The coal-powered SS Badger pulls out of Ludington, Michigan's harbor as it heads towards Manitowoc, Wisconsin in August 2011. (Denise Stocker/Chicago Tribune/Tribune News Service via Getty Images)

America's last coal-powered steamship on Lake Michigan is now docked as the ferry that hauls 180 from Michigan to Wisconsin is temporarily suspending operations.

The owners of the S.S. Badger announced that the car ferry had experienced a mechanical failure of its ramping system, forcing the Badger to stop operating.

Lake Michigan Carferry owns the Badger and announced that it is searching for partners to repair the issue as quickly as possible. There's not currently a timeline for when operations will resume.

Passengers who already paid for their ticket can call 1-800-841-4243 to either issue a refund or change their reservation.

The ship, which was built in 1952 and 1953, came under new ownership in 2020 when Lake Michigan Carferry was bought by Interlake Holding Company.

The S.S. Badger became a National Historic Landmark in 2016. While its coal-fired propulsion system is unique and was part of the historic designation, Spore said the company is not worried about it losing that landmark status.

The S.S. Badger transported railcars across Lake Michigan between 1953 and 1990, when it appeared destined for the scrapyard. It was saved in 1992 by Ludington native Charles Conrad, who converted it into a ferry, and it’s been transporting passengers and vehicles across the lake ever since.

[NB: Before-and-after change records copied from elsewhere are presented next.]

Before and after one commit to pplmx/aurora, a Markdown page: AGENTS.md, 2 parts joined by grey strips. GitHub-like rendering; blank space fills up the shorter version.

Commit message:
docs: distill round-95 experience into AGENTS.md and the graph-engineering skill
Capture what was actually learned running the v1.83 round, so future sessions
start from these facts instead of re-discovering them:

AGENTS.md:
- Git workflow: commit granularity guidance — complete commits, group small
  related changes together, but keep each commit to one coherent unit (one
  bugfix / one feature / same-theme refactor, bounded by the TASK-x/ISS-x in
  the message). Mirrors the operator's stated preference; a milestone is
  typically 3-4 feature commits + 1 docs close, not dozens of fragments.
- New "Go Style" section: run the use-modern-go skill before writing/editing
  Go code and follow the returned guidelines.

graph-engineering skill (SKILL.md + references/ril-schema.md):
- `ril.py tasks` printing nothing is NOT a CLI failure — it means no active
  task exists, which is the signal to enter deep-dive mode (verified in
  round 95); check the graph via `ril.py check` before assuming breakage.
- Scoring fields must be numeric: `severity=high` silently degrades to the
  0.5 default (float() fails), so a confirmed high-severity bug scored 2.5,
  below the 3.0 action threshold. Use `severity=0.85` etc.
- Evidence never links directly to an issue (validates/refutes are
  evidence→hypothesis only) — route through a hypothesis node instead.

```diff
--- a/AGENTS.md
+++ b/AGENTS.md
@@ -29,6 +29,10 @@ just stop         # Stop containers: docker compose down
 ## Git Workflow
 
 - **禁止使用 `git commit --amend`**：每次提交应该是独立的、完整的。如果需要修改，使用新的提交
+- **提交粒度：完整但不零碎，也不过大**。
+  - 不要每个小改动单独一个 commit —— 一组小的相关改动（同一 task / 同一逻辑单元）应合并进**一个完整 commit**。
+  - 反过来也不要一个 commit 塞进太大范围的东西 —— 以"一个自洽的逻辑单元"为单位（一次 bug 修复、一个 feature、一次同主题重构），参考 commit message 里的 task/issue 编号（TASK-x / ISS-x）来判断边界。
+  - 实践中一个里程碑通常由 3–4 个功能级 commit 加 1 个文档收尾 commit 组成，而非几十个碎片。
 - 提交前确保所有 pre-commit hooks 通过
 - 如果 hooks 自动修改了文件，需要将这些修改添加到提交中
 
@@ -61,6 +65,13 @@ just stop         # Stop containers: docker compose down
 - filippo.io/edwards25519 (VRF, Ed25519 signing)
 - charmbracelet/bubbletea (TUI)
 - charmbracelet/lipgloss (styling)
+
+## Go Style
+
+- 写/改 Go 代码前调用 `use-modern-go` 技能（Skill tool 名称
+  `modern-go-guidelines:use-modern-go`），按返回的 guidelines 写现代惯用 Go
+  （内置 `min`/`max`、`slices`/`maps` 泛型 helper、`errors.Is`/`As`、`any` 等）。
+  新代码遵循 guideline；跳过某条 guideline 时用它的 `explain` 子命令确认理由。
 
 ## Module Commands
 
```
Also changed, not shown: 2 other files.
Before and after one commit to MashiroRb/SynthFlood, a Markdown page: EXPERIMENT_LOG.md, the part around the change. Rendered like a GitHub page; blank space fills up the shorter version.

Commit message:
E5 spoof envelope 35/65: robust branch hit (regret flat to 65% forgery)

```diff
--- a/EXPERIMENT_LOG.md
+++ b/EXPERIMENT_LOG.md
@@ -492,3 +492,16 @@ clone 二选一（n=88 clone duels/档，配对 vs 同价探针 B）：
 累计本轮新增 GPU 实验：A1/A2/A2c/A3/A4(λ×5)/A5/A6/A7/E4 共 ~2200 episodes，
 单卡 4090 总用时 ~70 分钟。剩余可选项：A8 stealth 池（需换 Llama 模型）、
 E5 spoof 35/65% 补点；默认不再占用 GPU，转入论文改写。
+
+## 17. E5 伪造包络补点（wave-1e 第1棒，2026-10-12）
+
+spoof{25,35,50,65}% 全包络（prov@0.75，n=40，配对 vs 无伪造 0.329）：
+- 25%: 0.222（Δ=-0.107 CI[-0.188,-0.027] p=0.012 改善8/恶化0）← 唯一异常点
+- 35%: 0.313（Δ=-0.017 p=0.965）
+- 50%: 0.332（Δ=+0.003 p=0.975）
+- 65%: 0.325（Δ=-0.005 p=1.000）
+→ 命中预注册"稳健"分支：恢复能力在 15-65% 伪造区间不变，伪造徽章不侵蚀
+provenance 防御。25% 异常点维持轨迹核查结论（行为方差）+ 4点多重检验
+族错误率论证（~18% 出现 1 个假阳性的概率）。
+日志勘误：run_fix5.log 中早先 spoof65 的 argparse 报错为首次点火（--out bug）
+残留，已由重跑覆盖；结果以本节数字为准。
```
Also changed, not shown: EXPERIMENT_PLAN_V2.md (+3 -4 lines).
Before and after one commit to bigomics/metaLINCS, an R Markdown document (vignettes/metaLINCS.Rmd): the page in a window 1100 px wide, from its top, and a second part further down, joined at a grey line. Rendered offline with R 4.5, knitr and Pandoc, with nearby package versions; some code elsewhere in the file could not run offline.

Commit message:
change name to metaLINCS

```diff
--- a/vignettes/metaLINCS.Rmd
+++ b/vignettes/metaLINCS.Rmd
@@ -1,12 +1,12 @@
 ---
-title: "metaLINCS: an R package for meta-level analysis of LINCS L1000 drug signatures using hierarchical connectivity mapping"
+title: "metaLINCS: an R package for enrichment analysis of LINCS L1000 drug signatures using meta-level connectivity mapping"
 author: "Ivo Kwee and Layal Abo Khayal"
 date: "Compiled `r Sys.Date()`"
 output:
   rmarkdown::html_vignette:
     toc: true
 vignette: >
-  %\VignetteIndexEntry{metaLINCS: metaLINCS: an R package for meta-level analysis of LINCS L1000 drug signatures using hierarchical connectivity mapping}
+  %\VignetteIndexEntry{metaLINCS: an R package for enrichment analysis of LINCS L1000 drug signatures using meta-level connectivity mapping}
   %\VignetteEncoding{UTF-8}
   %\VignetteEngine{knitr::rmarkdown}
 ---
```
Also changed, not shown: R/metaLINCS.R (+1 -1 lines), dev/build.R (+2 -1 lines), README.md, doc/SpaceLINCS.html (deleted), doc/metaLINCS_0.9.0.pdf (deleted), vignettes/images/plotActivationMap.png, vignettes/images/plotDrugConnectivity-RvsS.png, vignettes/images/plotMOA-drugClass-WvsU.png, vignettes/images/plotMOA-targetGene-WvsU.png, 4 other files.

Information from the Associated Press was used in this report.